Sean Faircloth’s treatise on “referenda” (BDN, Dec. 24) which suggests we “ash can” referendums does not distinguish referendum from direct initiative.
There are three types of referendums: compulsory, optional and direct initiative. The compulsory referendum is statutory. It requires the legislature to submit certain measures to the voters such as constitutional amendments. Optional referendums are these issues that the legislature refers to the voters at their own discretion. The direct initiative is proposed by citizens who have gathered a qualifying number of signatures. The practice is consistent with the First Amendment of the United States Constitution.
To support his contentions that referendums are futile, refers to the recent forestry compact as an example, cites a random polling of 60 people and suggests that voters are only guessing.
The forestry referendum was essentially initiated and drafted by our governor and other official departments in an effort to countermand or otherwise undermind an effort to ban clear-cutting. That referendum did not pass, many people who voted no, and did so because they admittedly did not understand it. The fault is not with the voters or referendums per se, but with the artificers. Calling the wording of referendums confusing has become a trite cliche of opponents.
The problems with referendums are not idealogical — they’re administrative. While the process has its drawbacks, so does our legislature.
The contention that “big money and special interests buy referenda even more easily than they buy elections” is about the biggest bull in the field. While some campaigns have hired-employed people to circulate petitions for them, petitioners do not pay people for their signatures any more than candidates pay people to vote for them at the polls. However, candidates don’t need to collect nearly as many signatures to get on the ballot as does a citizens’ initiative. I wouldn’t be surprised if they paid for those signatures, or bought their party’s nomination.

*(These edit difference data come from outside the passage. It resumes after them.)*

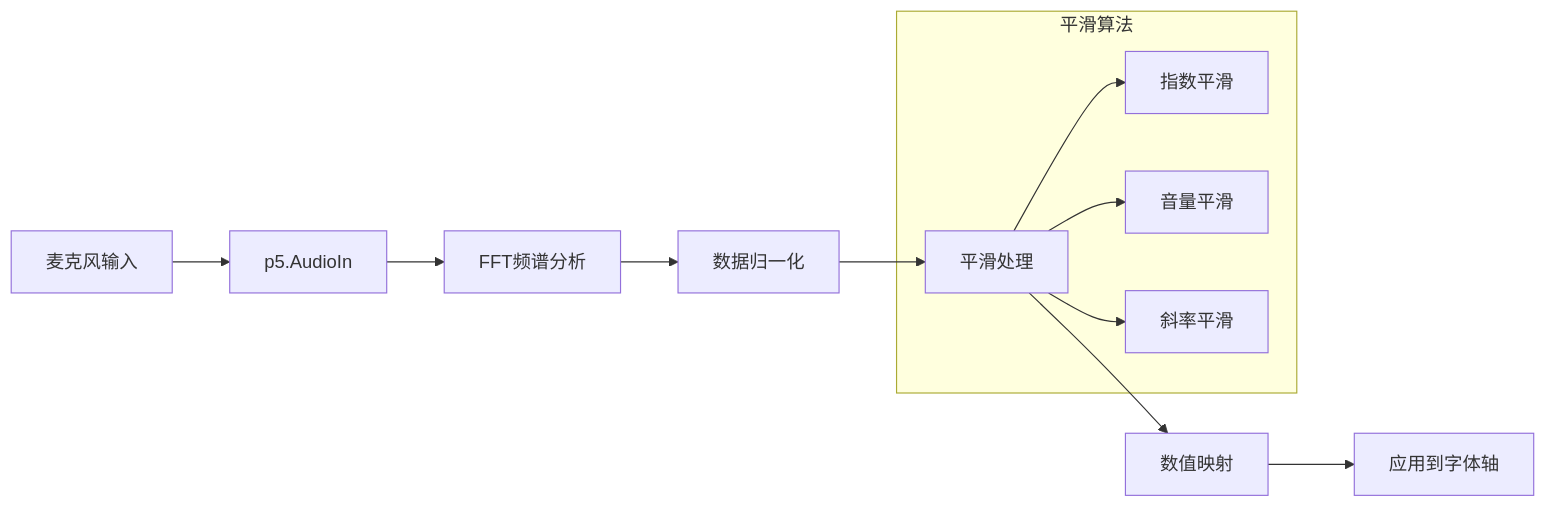
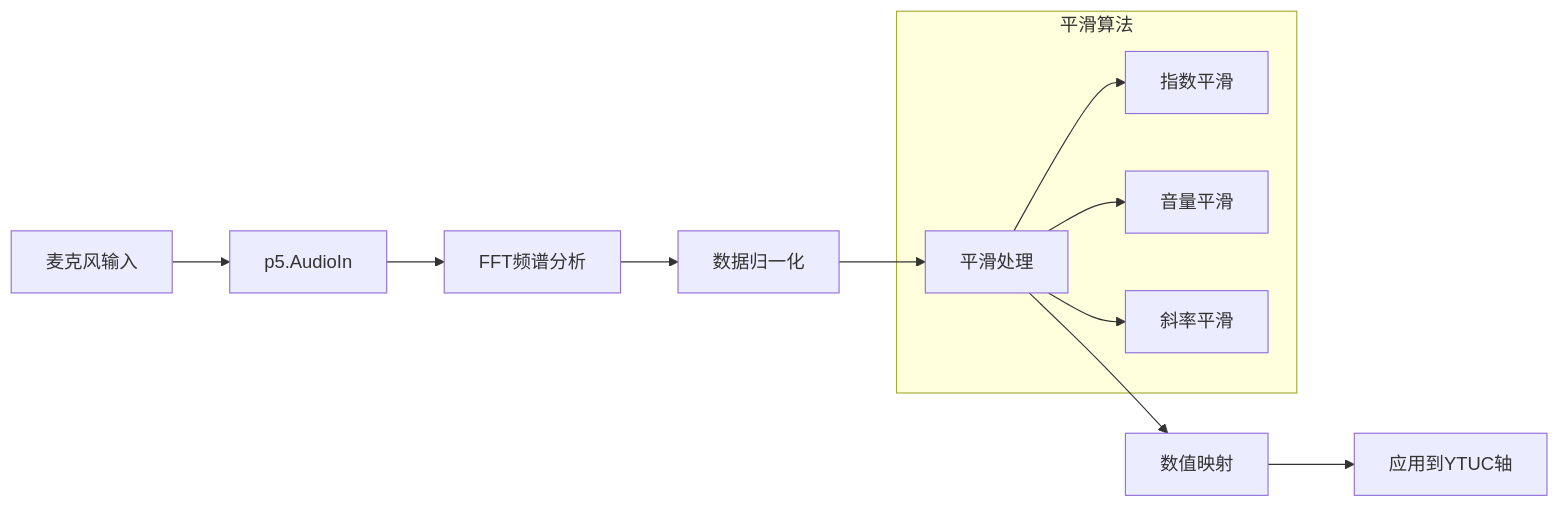
The fifth of 9 diagrams in .qoder/repowiki/zh/content/字体渲染引擎/可变字体系统.md (db300/MySymphosizer), drawn with Mermaid before and after one commit. The commit also changed other lines of this file and 5 other files, not shown here.

````diff
--- a/.qoder/repowiki/zh/content/字体渲染引擎/可变字体系统.md
+++ b/.qoder/repowiki/zh/content/字体渲染引擎/可变字体系统.md
@@ -192,14 +191,14 @@
 ```mermaid
 flowchart LR
 Mic[麦克风输入] --> AudioIn[p5.AudioIn]
 AudioIn --> FFT[FFT频谱分析]
 FFT --> Normalize[数据归一化]
 Normalize --> Smooth[平滑处理]
 Smooth --> Map[数值映射]
-Map --> Apply[应用到字体轴]
+Map --> Apply[应用到YTUC轴]
 subgraph "平滑算法"
 Smooth --> Exp1[指数平滑]
 Smooth --> Exp2[音量平滑]
 Smooth --> Exp3[斜率平滑]
 end
 ```
````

Voters are routinely lied to, deceived and betrayed by politicians and elected officials who do sell their votes on certain legislation. Of course, the road to public office is paved with good intentions, or at least the impression thereof.
Democracy is not so much overrated as it is undermined. I am not arguing the fact that our government is a republic augmented by democracy. But, republic, the noun, is only qualified by the adjective, democratic, and the republic is beholden to the Constitution.
Faircloth reduces citizen involvement to that of prolitarian voters to be coddled at election time, then disdained during the legislative session. If legislators were more inclined to opt for the optional referendums we might not find ourselves inundated with citizens’ initiatives.
Direct initiatives are not a fad from California, but a long neglected and overdue manifestation of citizen participation. Now that the genie is out of the bottle, our representatives should work with us [to create] “steady, deliberate and craft public policy,” as it may help make the process a little more efficient. [They shouldn’t] try to discourage or prohibit [our participation]. Besides, any attempt to repeal the articles of the direct initiative will fail.
If direct democracy leads to mob rule, absolute republics lead to elitest totalitarianism as it did in ancient Rome. Mind you, their republic lasted nearly 500 years.
Michael T. Cushman lives in Bangor.